▸ Activity
Reproduce the listing below in its entirety. Change nothing.

★ ★ ★ ★ ★

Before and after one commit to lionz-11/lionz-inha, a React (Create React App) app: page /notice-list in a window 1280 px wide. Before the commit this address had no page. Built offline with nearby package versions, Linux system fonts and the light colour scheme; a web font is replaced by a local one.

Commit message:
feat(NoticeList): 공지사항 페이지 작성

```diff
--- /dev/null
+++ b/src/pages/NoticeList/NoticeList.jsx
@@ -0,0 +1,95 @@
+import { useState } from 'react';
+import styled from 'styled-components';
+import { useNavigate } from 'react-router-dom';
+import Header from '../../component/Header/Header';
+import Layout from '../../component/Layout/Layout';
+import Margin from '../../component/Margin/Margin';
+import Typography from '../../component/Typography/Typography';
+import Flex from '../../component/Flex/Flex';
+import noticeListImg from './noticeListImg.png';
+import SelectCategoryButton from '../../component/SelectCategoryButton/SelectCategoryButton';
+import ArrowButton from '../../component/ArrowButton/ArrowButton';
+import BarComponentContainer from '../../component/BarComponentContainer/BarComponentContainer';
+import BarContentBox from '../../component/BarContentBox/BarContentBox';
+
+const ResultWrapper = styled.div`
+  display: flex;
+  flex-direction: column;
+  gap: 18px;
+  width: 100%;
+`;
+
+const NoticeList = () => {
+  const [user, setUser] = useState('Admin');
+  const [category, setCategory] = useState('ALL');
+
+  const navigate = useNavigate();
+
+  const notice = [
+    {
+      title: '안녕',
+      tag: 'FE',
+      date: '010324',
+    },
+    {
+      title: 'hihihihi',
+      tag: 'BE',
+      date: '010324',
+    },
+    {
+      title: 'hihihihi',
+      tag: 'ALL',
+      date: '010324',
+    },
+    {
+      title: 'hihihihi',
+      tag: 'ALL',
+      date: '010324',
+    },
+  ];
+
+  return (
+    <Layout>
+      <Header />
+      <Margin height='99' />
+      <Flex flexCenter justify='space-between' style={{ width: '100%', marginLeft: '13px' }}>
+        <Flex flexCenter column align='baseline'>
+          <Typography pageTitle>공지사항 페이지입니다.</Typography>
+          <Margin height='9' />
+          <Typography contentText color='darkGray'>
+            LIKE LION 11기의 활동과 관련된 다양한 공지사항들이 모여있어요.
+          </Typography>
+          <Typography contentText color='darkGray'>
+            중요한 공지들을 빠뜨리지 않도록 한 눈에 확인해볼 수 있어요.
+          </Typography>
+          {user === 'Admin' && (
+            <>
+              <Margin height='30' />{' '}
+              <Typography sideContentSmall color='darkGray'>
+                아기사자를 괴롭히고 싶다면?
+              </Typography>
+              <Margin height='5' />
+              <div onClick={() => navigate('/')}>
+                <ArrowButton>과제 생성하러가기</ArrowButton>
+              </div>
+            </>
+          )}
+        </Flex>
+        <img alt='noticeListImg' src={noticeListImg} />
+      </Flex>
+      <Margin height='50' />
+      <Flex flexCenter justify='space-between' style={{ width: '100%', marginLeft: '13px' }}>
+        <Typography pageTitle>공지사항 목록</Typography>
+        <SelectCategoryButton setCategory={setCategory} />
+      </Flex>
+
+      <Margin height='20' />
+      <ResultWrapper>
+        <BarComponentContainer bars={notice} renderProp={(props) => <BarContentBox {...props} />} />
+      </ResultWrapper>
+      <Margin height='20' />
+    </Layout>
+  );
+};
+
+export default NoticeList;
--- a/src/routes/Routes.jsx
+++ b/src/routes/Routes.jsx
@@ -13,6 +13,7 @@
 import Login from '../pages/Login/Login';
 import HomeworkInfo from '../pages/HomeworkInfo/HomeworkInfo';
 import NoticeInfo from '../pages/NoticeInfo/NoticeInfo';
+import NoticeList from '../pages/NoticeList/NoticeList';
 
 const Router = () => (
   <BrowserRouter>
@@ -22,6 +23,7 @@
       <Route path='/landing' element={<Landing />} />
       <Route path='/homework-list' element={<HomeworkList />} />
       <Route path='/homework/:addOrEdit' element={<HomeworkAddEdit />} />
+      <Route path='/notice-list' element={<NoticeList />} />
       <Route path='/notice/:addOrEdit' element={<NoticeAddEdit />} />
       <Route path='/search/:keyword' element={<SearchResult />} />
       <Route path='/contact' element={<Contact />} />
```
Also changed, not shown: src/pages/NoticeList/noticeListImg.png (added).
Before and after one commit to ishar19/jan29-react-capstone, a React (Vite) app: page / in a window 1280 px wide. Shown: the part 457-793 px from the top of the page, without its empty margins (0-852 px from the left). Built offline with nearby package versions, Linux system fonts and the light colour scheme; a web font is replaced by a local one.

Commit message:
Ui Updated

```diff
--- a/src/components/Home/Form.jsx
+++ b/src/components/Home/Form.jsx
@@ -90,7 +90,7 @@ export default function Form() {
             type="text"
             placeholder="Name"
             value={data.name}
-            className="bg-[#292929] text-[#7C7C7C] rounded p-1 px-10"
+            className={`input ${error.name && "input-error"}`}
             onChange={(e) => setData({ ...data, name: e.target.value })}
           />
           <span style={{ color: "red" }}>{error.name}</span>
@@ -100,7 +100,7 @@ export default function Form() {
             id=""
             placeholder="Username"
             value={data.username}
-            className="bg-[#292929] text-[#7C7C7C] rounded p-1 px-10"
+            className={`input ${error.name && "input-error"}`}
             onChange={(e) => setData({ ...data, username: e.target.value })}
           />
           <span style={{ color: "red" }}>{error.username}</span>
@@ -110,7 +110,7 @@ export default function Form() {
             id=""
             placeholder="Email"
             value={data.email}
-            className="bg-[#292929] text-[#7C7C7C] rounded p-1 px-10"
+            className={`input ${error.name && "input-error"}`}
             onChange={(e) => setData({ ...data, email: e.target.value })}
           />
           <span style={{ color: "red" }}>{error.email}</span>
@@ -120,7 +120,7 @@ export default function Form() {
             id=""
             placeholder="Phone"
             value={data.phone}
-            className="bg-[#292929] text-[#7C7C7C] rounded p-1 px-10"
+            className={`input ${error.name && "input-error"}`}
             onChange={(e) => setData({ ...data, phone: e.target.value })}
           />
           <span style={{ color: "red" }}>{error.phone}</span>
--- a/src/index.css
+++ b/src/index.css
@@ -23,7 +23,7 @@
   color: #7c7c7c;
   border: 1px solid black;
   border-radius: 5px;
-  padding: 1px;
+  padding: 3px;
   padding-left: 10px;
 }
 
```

★ ★ ★ ★ ★

▸ Completed exercise
Before and after one commit to lionz-11/lionz-inha, a React (Create React App) app: page /notice-list in a window 1280 px wide. Before the commit this address had no page. Built offline with nearby package versions, Linux system fonts and the light colour scheme; a web font is replaced by a local one.

Commit message:
feat(NoticeList): 공지사항 페이지 작성

```diff
--- /dev/null
+++ b/src/pages/NoticeList/NoticeList.jsx
@@ -0,0 +1,95 @@
+import { useState } from 'react';
+import styled from 'styled-components';
+import { useNavigate } from 'react-router-dom';
+import Header from '../../component/Header/Header';
+import Layout from '../../component/Layout/Layout';
+import Margin from '../../component/Margin/Margin';
+import Typography from '../../component/Typography/Typography';
+import Flex from '../../component/Flex/Flex';
+import noticeListImg from './noticeListImg.png';
+import SelectCategoryButton from '../../component/SelectCategoryButton/SelectCategoryButton';
+import ArrowButton from '../../component/ArrowButton/ArrowButton';
+import BarComponentContainer from '../../component/BarComponentContainer/BarComponentContainer';
+import BarContentBox from '../../component/BarContentBox/BarContentBox';
+
+const ResultWrapper = styled.div`
+  display: flex;
+  flex-direction: column;
+  gap: 18px;
+  width: 100%;
+`;
+
+const NoticeList = () => {
+  const [user, setUser] = useState('Admin');
+  const [category, setCategory] = useState('ALL');
+
+  const navigate = useNavigate();
+
+  const notice = [
+    {
+      title: '안녕',
+      tag: 'FE',
+      date: '010324',
+    },
+    {
+      title: 'hihihihi',
+      tag: 'BE',
+      date: '010324',
+    },
+    {
+      title: 'hihihihi',
+      tag: 'ALL',
+      date: '010324',
+    },
+    {
+      title: 'hihihihi',
+      tag: 'ALL',
+      date: '010324',
+    },
+  ];
+
+  return (
+    <Layout>
+      <Header />
+      <Margin height='99' />
+      <Flex flexCenter justify='space-between' style={{ width: '100%', marginLeft: '13px' }}>
+        <Flex flexCenter column align='baseline'>
+          <Typography pageTitle>공지사항 페이지입니다.</Typography>
+          <Margin height='9' />
+          <Typography contentText color='darkGray'>
+            LIKE LION 11기의 활동과 관련된 다양한 공지사항들이 모여있어요.
+          </Typography>
+          <Typography contentText color='darkGray'>
+            중요한 공지들을 빠뜨리지 않도록 한 눈에 확인해볼 수 있어요.
+          </Typography>
+          {user === 'Admin' && (
+            <>
+              <Margin height='30' />{' '}
+              <Typography sideContentSmall color='darkGray'>
+                아기사자를 괴롭히고 싶다면?
+              </Typography>
+              <Margin height='5' />
+              <div onClick={() => navigate('/')}>
+                <ArrowButton>과제 생성하러가기</ArrowButton>
+              </div>
+            </>
+          )}
+        </Flex>
+        <img alt='noticeListImg' src={noticeListImg} />
+      </Flex>
+      <Margin height='50' />
+      <Flex flexCenter justify='space-between' style={{ width: '100%', marginLeft: '13px' }}>
+        <Typography pageTitle>공지사항 목록</Typography>
+        <SelectCategoryButton setCategory={setCategory} />
+      </Flex>
+
+      <Margin height='20' />
+      <ResultWrapper>
+        <BarComponentContainer bars={notice} renderProp={(props) => <BarContentBox {...props} />} />
+      </ResultWrapper>
+      <Margin height='20' />
+    </Layout>
+  );
+};
+
+export default NoticeList;
--- a/src/routes/Routes.jsx
+++ b/src/routes/Routes.jsx
@@ -13,6 +13,7 @@
 import Login from '../pages/Login/Login';
 import HomeworkInfo from '../pages/HomeworkInfo/HomeworkInfo';
 import NoticeInfo from '../pages/NoticeInfo/NoticeInfo';
+import NoticeList from '../pages/NoticeList/NoticeList';
 
 const Router = () => (
   <BrowserRouter>
@@ -22,6 +23,7 @@
       <Route path='/landing' element={<Landing />} />
       <Route path='/homework-list' element={<HomeworkList />} />
       <Route path='/homework/:addOrEdit' element={<HomeworkAddEdit />} />
+      <Route path='/notice-list' element={<NoticeList />} />
       <Route path='/notice/:addOrEdit' element={<NoticeAddEdit />} />
       <Route path='/search/:keyword' element={<SearchResult />} />
       <Route path='/contact' element={<Contact />} />
```
Also changed, not shown: src/pages/NoticeList/noticeListImg.png (added).
Before and after one commit to ishar19/jan29-react-capstone, a React (Vite) app: page / in a window 1280 px wide. Shown: the part 457-793 px from the top of the page, without its empty margins (0-852 px from the left). Built offline with nearby package versions, Linux system fonts and the light colour scheme; a web font is replaced by a local one.

Commit message:
Ui Updated

```diff
--- a/src/components/Home/Form.jsx
+++ b/src/components/Home/Form.jsx
@@ -90,7 +90,7 @@ export default function Form() {
             type="text"
             placeholder="Name"
             value={data.name}
-            className="bg-[#292929] text-[#7C7C7C] rounded p-1 px-10"
+            className={`input ${error.name && "input-error"}`}
             onChange={(e) => setData({ ...data, name: e.target.value })}
           />
           <span style={{ color: "red" }}>{error.name}</span>
@@ -100,7 +100,7 @@ export default function Form() {
             id=""
             placeholder="Username"
             value={data.username}
-            className="bg-[#292929] text-[#7C7C7C] rounded p-1 px-10"
+            className={`input ${error.name && "input-error"}`}
             onChange={(e) => setData({ ...data, username: e.target.value })}
           />
           <span style={{ color: "red" }}>{error.username}</span>
@@ -110,7 +110,7 @@ export default function Form() {
             id=""
             placeholder="Email"
             value={data.email}
-            className="bg-[#292929] text-[#7C7C7C] rounded p-1 px-10"
+            className={`input ${error.name && "input-error"}`}
             onChange={(e) => setData({ ...data, email: e.target.value })}
           />
           <span style={{ color: "red" }}>{error.email}</span>
@@ -120,7 +120,7 @@ export default function Form() {
             id=""
             placeholder="Phone"
             value={data.phone}
-            className="bg-[#292929] text-[#7C7C7C] rounded p-1 px-10"
+            className={`input ${error.name && "input-error"}`}
             onChange={(e) => setData({ ...data, phone: e.target.value })}
           />
           <span style={{ color: "red" }}>{error.phone}</span>
--- a/src/index.css
+++ b/src/index.css
@@ -23,7 +23,7 @@
   color: #7c7c7c;
   border: 1px solid black;
   border-radius: 5px;
-  padding: 1px;
+  padding: 3px;
   padding-left: 10px;
 }
 
```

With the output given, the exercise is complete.